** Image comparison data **
Segment Open

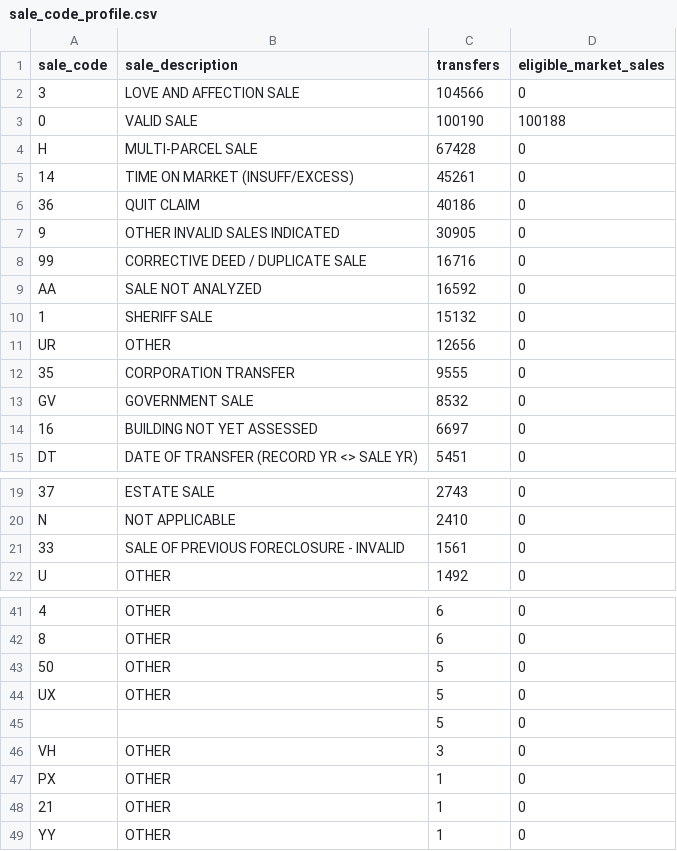
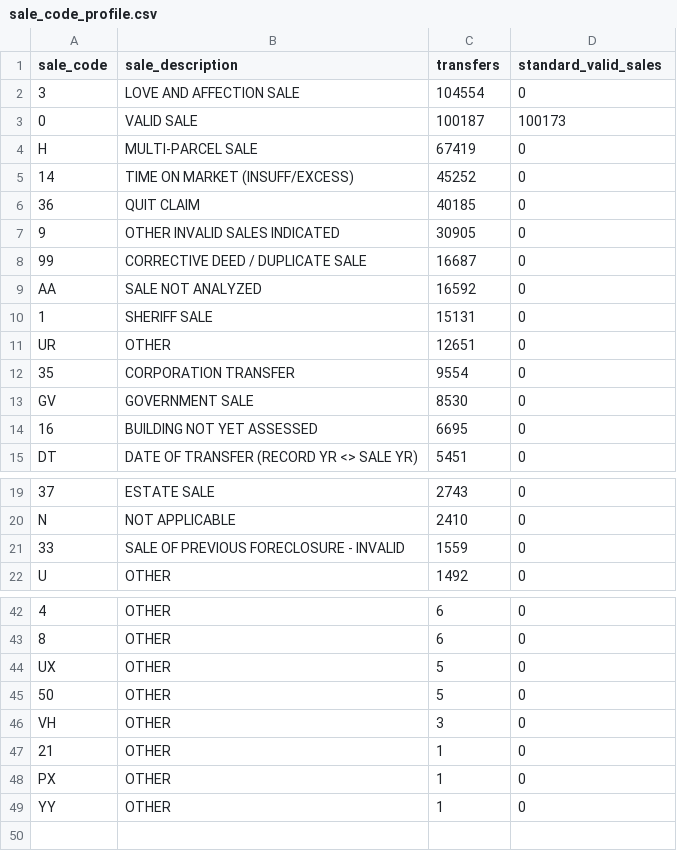
Before and after one commit to raindexllc/allegheny-county-property-sales, a CSV file: results/sale_code_profile.csv, drawn as a sheet; only a part is shown, gaps mark what is left out; removed rows and columns are numbered as before the commit, all else as after; the diff covers the shown part only; the diff names each change by its address in the sheet, - before the commit and + after, or states it on an @@ line.

```diff
--- a/results/sale_code_profile.csv
+++ b/results/sale_code_profile.csv
-D1: eligible_market_sales
+D1: standard_valid_sales
-C2 (transfers): 104566
+C2 (transfers): 104554
-C3 (transfers): 100190
+C3 (transfers): 100187
-D3 (standard_valid_sales): 100188
+D3 (standard_valid_sales): 100173
-C4 (transfers): 67428
+C4 (transfers): 67419
-C5 (transfers): 45261
+C5 (transfers): 45252
-C6 (transfers): 40186
+C6 (transfers): 40185
-C8 (transfers): 16716
+C8 (transfers): 16687
-C10 (transfers): 15132
+C10 (transfers): 15131
-C11 (transfers): 12656
+C11 (transfers): 12651
-C12 (transfers): 9555
+C12 (transfers): 9554
-C13 (transfers): 8532
+C13 (transfers): 8530
-C14 (transfers): 6697
+C14 (transfers): 6695
-C21 (transfers): 1561
+C21 (transfers): 1559
-row 45:  |  | 5 | 0
@@ row 48 moved to row 47: 21 @@
```
Also changed, not shown: 1 added row and 1 edited cell elsewhere in this file, config/sale_codes.csv, results/quality_checks.csv, 33 other files.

Segment Closed

The data above should be returned in full, exactly as written, apart from its images.

** Solution to the exercise **
Before and after one commit to raindexllc/allegheny-county-property-sales, a CSV file: results/sale_code_profile.csv, drawn as a sheet; only a part is shown, gaps mark what is left out; removed rows and columns are numbered as before the commit, all else as after; the diff covers the shown part only; the diff names each change by its address in the sheet, - before the commit and + after, or states it on an @@ line.

```diff
--- a/results/sale_code_profile.csv
+++ b/results/sale_code_profile.csv
-D1: eligible_market_sales
+D1: standard_valid_sales
-C2 (transfers): 104566
+C2 (transfers): 104554
-C3 (transfers): 100190
+C3 (transfers): 100187
-D3 (standard_valid_sales): 100188
+D3 (standard_valid_sales): 100173
-C4 (transfers): 67428
+C4 (transfers): 67419
-C5 (transfers): 45261
+C5 (transfers): 45252
-C6 (transfers): 40186
+C6 (transfers): 40185
-C8 (transfers): 16716
+C8 (transfers): 16687
-C10 (transfers): 15132
+C10 (transfers): 15131
-C11 (transfers): 12656
+C11 (transfers): 12651
-C12 (transfers): 9555
+C12 (transfers): 9554
-C13 (transfers): 8532
+C13 (transfers): 8530
-C14 (transfers): 6697
+C14 (transfers): 6695
-C21 (transfers): 1561
+C21 (transfers): 1559
-row 45:  |  | 5 | 0
@@ row 48 moved to row 47: 21 @@
```
Also changed, not shown: 1 added row and 1 edited cell elsewhere in this file, config/sale_codes.csv, results/quality_checks.csv, 33 other files.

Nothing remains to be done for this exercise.